■ **WHAT THE TASK ASKS**:
Read the lines below, and copy any that contain the string "setPassword".

■ **MATERIAL FOR THE TASK**:
____________
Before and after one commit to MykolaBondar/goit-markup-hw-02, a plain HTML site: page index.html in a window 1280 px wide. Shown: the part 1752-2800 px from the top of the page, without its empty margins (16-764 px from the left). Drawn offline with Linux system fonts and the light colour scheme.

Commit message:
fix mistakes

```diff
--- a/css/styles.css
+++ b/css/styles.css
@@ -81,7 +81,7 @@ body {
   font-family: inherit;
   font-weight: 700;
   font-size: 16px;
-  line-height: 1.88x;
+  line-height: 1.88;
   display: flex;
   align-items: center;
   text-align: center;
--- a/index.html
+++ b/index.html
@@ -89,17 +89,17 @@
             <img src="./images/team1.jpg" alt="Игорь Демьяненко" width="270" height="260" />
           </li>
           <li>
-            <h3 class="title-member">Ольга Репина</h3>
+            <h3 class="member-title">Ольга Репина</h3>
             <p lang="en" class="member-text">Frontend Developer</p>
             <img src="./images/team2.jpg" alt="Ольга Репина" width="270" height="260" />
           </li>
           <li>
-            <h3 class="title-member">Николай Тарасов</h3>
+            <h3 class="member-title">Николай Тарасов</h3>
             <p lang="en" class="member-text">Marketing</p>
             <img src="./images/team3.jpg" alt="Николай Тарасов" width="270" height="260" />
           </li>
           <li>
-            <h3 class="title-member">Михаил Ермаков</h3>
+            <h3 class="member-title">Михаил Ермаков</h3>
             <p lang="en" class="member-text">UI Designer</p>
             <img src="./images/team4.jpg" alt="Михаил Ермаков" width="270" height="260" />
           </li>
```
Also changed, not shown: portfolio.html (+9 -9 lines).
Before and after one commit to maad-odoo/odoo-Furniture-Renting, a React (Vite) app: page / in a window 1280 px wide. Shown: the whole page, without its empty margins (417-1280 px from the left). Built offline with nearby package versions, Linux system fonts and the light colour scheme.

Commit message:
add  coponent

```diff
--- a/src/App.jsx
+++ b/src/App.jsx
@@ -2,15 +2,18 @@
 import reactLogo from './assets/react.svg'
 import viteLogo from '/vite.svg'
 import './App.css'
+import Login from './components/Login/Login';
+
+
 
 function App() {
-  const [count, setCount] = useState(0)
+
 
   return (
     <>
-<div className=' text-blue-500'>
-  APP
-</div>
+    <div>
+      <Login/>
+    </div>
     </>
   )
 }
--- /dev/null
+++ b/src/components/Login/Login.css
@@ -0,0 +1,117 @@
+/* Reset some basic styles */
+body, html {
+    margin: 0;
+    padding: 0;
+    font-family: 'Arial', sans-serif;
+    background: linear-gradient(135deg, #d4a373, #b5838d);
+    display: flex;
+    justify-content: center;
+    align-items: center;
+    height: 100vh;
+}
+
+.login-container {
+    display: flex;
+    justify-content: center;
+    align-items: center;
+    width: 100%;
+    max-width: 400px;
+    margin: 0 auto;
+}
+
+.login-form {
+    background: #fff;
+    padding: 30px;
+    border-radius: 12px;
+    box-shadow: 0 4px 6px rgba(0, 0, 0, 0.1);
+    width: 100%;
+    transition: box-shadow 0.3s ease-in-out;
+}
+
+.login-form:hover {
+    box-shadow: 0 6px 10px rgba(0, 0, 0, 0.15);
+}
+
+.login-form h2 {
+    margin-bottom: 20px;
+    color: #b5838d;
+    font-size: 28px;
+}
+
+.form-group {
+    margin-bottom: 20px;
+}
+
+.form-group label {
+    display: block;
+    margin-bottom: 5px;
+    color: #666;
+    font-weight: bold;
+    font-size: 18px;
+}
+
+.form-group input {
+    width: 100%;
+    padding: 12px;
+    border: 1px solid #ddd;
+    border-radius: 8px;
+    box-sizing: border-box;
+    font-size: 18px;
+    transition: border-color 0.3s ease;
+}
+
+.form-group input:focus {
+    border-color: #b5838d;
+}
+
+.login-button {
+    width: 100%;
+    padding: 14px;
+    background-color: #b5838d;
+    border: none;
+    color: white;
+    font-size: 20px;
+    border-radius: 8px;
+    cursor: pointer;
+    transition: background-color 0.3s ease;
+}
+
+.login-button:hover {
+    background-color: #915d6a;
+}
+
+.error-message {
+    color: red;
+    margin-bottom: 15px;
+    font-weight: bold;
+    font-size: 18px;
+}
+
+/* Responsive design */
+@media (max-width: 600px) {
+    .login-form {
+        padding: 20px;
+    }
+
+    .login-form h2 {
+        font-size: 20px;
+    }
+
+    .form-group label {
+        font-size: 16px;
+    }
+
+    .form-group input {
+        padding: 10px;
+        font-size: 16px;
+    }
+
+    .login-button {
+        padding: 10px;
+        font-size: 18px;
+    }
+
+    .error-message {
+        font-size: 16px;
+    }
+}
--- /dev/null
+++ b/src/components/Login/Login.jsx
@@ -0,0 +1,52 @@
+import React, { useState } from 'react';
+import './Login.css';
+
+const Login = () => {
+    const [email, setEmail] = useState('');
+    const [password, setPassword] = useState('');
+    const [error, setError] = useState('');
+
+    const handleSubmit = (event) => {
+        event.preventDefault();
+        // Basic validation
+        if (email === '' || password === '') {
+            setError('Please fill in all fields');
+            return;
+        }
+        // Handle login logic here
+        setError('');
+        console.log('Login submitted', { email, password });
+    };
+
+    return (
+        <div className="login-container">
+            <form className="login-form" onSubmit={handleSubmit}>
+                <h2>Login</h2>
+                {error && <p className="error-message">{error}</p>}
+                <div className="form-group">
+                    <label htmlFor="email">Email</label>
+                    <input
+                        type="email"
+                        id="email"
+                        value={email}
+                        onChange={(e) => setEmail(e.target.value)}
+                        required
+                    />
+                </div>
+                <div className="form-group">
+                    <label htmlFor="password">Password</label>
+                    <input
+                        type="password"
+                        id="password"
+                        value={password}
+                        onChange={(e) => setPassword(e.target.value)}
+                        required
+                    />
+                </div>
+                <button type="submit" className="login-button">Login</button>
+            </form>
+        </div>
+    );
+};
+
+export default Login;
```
____________
■ **SOLUTION TO THE EXERCISE**:
+    const [password, setPassword] = useState('');
+                        onChange={(e) => setPassword(e.target.value)}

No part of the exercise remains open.